YOUR OBJECTIVE: The reply should hold only the lines below beginning at the one with "Before and after one commit to wecsworld04/final_project2, a" and ending at the one with "Also changed, not shown: 1", copied exactly, with every picture left out.
::::::
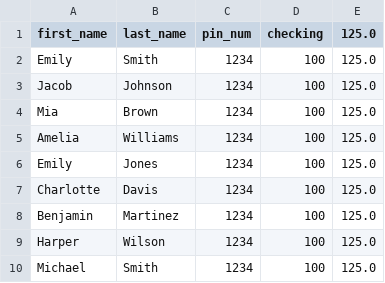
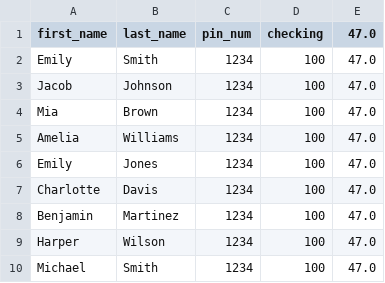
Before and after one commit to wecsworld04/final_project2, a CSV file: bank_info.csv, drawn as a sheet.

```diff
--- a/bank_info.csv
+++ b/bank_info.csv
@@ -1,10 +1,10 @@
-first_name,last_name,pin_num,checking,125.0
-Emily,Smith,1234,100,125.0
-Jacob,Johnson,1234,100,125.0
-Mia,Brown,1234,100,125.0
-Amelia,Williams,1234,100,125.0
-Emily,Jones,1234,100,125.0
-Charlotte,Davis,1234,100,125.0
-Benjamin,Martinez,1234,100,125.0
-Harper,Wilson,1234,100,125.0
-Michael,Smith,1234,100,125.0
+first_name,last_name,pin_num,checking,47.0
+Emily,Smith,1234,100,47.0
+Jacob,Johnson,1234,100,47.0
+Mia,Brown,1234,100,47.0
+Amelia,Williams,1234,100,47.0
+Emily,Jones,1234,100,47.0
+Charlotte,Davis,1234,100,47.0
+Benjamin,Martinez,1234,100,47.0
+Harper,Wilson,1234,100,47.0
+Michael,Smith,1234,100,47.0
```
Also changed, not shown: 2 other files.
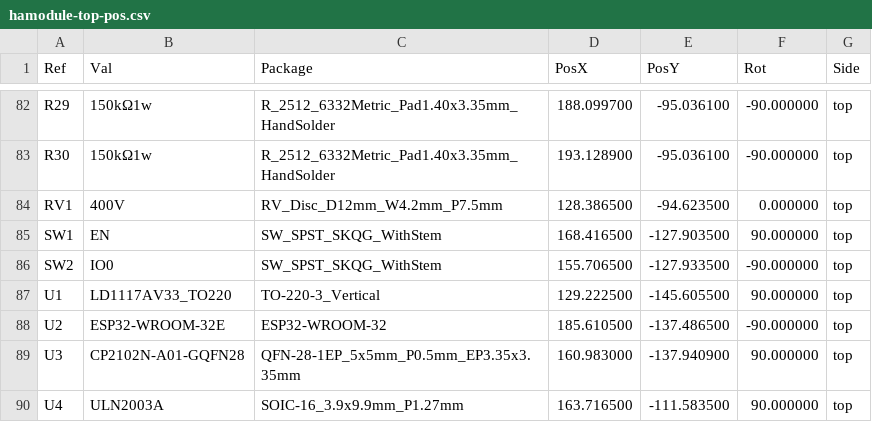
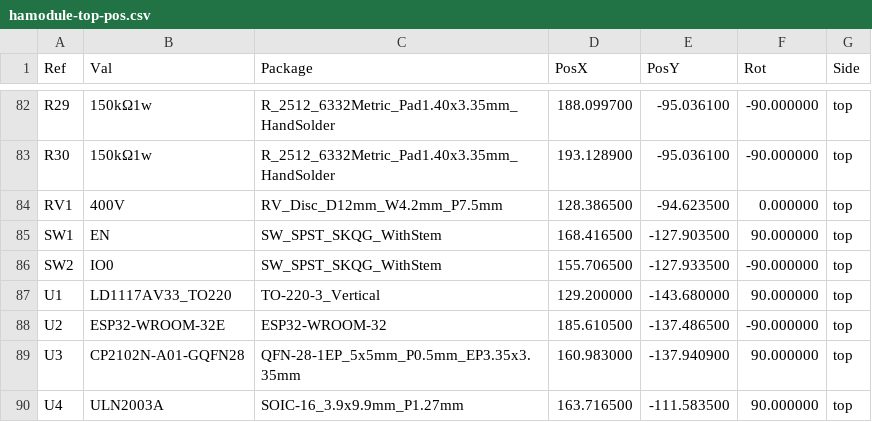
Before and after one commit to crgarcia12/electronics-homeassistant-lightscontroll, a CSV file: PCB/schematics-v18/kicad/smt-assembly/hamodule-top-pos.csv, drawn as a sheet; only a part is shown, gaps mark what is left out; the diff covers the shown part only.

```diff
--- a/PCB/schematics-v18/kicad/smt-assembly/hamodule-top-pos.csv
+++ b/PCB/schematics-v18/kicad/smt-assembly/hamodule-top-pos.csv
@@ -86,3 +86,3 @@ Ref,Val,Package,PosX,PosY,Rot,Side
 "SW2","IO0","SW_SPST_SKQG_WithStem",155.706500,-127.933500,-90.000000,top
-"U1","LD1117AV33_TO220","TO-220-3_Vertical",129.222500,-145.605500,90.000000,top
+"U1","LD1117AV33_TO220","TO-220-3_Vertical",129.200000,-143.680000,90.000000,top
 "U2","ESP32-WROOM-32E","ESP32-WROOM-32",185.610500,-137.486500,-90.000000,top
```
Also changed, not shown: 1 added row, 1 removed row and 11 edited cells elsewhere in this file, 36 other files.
::::::
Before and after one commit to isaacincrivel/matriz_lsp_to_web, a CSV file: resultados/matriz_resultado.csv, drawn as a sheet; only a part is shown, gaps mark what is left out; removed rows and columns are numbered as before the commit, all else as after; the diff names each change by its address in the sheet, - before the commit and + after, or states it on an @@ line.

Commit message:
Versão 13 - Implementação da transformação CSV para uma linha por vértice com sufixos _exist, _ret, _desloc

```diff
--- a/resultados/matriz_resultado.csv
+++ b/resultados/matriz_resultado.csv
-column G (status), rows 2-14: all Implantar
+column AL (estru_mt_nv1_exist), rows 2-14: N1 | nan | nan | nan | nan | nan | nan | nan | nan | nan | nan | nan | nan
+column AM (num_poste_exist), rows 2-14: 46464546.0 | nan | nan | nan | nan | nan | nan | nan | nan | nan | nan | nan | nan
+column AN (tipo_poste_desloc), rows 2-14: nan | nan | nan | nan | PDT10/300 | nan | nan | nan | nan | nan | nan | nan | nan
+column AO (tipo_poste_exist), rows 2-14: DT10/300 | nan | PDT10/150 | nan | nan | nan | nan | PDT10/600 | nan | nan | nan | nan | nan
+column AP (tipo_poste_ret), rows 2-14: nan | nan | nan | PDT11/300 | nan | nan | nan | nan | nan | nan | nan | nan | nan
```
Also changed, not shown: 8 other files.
::::::
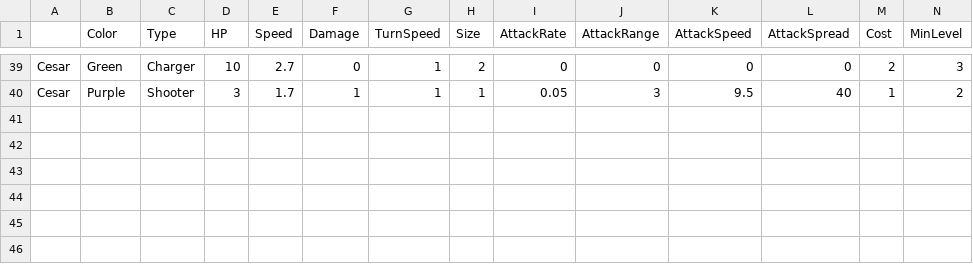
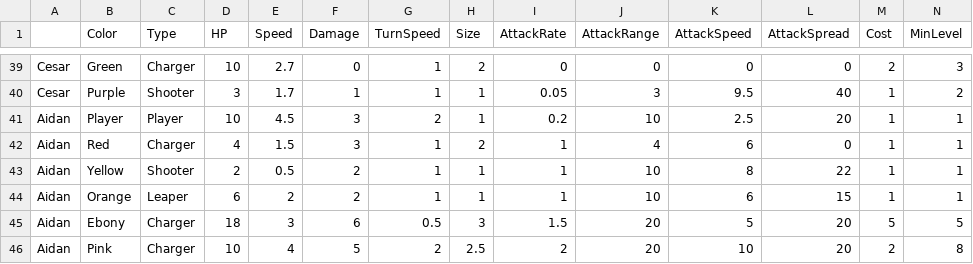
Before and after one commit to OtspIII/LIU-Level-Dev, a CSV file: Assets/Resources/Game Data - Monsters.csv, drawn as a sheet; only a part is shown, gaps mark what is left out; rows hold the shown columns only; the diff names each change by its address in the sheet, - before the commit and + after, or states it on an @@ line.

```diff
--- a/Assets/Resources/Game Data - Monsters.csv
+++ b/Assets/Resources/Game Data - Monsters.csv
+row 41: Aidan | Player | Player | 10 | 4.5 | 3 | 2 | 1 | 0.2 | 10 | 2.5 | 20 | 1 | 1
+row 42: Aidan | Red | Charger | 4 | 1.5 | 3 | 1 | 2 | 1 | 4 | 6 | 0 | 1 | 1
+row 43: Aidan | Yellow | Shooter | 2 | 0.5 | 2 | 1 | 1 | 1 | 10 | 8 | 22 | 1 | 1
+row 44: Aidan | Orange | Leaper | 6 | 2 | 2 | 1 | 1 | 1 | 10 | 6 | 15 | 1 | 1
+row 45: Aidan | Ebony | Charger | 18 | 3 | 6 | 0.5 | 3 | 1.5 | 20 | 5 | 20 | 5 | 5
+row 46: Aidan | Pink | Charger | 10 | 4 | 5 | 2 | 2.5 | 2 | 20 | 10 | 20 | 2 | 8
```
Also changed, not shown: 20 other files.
::::::
ANSWER TO THE PROBLEM:
Before and after one commit to wecsworld04/final_project2, a CSV file: bank_info.csv, drawn as a sheet.

```diff
--- a/bank_info.csv
+++ b/bank_info.csv
@@ -1,10 +1,10 @@
-first_name,last_name,pin_num,checking,125.0
-Emily,Smith,1234,100,125.0
-Jacob,Johnson,1234,100,125.0
-Mia,Brown,1234,100,125.0
-Amelia,Williams,1234,100,125.0
-Emily,Jones,1234,100,125.0
-Charlotte,Davis,1234,100,125.0
-Benjamin,Martinez,1234,100,125.0
-Harper,Wilson,1234,100,125.0
-Michael,Smith,1234,100,125.0
+first_name,last_name,pin_num,checking,47.0
+Emily,Smith,1234,100,47.0
+Jacob,Johnson,1234,100,47.0
+Mia,Brown,1234,100,47.0
+Amelia,Williams,1234,100,47.0
+Emily,Jones,1234,100,47.0
+Charlotte,Davis,1234,100,47.0
+Benjamin,Martinez,1234,100,47.0
+Harper,Wilson,1234,100,47.0
+Michael,Smith,1234,100,47.0
```
Also changed, not shown: 2 other files.
Before and after one commit to crgarcia12/electronics-homeassistant-lightscontroll, a CSV file: PCB/schematics-v18/kicad/smt-assembly/hamodule-top-pos.csv, drawn as a sheet; only a part is shown, gaps mark what is left out; the diff covers the shown part only.

```diff
--- a/PCB/schematics-v18/kicad/smt-assembly/hamodule-top-pos.csv
+++ b/PCB/schematics-v18/kicad/smt-assembly/hamodule-top-pos.csv
@@ -86,3 +86,3 @@ Ref,Val,Package,PosX,PosY,Rot,Side
 "SW2","IO0","SW_SPST_SKQG_WithStem",155.706500,-127.933500,-90.000000,top
-"U1","LD1117AV33_TO220","TO-220-3_Vertical",129.222500,-145.605500,90.000000,top
+"U1","LD1117AV33_TO220","TO-220-3_Vertical",129.200000,-143.680000,90.000000,top
 "U2","ESP32-WROOM-32E","ESP32-WROOM-32",185.610500,-137.486500,-90.000000,top
```
Also changed, not shown: 1 added row, 1 removed row and 11 edited cells elsewhere in this file, 36 other files.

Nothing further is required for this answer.